Trading on trust: State of the media
Trust plays an integral role in our lives from simple tasks through to big life decisions. Who, or what we trust, informs our decision making. The media industry also trades on trust and as digital technologies continue to cause upheaval in the Australian media landscape, Roy Morgan’s timely 2019 State of the Nation Media research highlights the continuing importance of trust and distrust. Their research reveals what media channels and brands we trust the most and which ones we turn to for our news.
We still trust traditional media
Despite warnings of the demise of traditional news media, Roy Morgan’s research reveals that not only are print newspapers still widely read by the Australian public, but newspapers are the channel Australians trust more than any other media type. Interestingly, although print news media is slowly declining in readership, a number of publications actually experienced an increase in their readership on the previous year. The Australian Financial Review increased its print and online audience by an impressive 15.8%, while the West Australian and The Saturday Paper also recorded cross-platform increases. The cross-platform aspect of these results is significant and reveals the payoff of traditional media’s ongoing efforts to adapt to changes in the media landscape through digital technologies.
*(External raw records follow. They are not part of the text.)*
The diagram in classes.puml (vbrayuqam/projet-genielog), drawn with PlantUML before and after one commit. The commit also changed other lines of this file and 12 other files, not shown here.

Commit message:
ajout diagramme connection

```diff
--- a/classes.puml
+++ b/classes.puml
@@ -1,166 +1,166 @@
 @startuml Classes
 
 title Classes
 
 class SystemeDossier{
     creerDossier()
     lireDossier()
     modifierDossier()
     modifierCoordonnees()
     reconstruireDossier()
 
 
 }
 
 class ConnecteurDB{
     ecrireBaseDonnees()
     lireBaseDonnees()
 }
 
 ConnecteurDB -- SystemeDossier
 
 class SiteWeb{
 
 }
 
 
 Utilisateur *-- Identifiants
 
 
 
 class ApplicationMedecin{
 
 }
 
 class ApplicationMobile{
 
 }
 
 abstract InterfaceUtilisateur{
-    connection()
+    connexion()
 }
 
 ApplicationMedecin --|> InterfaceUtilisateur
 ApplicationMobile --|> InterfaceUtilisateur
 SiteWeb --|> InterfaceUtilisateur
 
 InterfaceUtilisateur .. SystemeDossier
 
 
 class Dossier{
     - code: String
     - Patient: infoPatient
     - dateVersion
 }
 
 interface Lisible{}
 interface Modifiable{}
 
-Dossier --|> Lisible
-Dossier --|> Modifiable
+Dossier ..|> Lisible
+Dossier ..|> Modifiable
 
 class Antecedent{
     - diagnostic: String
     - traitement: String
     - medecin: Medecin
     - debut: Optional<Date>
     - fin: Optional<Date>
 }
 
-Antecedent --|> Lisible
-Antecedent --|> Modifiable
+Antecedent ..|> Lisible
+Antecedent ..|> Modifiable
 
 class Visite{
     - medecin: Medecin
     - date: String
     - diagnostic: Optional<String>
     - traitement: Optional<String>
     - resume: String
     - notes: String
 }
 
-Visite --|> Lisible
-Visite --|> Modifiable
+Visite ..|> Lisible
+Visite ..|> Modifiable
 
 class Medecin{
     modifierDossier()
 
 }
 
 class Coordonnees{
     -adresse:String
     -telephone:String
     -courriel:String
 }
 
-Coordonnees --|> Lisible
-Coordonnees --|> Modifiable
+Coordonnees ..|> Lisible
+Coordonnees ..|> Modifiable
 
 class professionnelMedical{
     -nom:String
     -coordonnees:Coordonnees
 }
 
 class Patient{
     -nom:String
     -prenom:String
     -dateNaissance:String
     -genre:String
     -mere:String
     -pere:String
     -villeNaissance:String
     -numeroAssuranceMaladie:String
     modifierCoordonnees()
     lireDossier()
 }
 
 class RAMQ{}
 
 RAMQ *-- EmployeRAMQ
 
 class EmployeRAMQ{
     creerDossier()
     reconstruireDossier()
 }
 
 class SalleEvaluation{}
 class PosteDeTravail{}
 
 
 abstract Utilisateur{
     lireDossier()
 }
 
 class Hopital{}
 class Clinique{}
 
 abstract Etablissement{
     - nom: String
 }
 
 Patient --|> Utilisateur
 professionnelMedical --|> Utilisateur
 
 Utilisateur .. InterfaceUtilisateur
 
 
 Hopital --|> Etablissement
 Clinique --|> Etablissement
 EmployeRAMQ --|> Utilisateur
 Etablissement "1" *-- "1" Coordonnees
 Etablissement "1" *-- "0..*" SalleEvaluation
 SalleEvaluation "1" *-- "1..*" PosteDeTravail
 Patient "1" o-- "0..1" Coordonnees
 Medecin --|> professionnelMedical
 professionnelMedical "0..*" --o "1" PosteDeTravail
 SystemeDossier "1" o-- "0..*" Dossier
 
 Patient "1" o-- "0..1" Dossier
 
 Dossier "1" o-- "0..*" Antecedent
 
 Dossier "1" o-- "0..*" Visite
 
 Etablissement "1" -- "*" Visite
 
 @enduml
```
In another win for traditional news media, the media brand Australians trust the most is the ABC. Roy Morgan CEO Michele Levine attributes this trust in the ABC to being “driven by its lack of bias and impartiality, quality journalism and ethics.” Conversely, social media was found to be the most distrusted media channel led by Facebook, with “fake news” and “privacy concerns” just two of a number of reasons for this scepticism.
At first glance these results signal hope for traditional media, but it would be naïve to ignore the fact that the research also reveals that despite print newspapers being the most trusted media channel, this trust was on the decline compared with 2018. Comparatively, in spite of recent controversies Facebook saw improved levels of distrust on the previous year. Social media continues to poach readers from traditional media with Facebook growing its users by 32.4% over the past four years.
So what does this tell us about the future of our media landscape?
The devil is definitely in the detail. Yes, traditional news channels and brands continue to perform well in the face of disruption and upheaval, however, overall, their readership – and trust levels – are in a state of decline, whilst social media continues to grow in user numbers and user trust. Importantly though, consumers still prioritise the values that traditional news media deliver: quality journalism, impartiality and accuracy.
Could we be facing a future where social media re-positions itself to embody these same values? Facebook’s recent announcement to recruit journalists to curate a news section in order to combat the fake news that permeates their platform indicates that the answer to this question could likely be yes. So what would traditional news media need to do to compete in such a landscape? That question remains unanswered, but the results of their ongoing work to enter digital spaces points towards them being up to the task.
Feature image: AAP Image/April Fonti. All images supplied by AAP Photos image library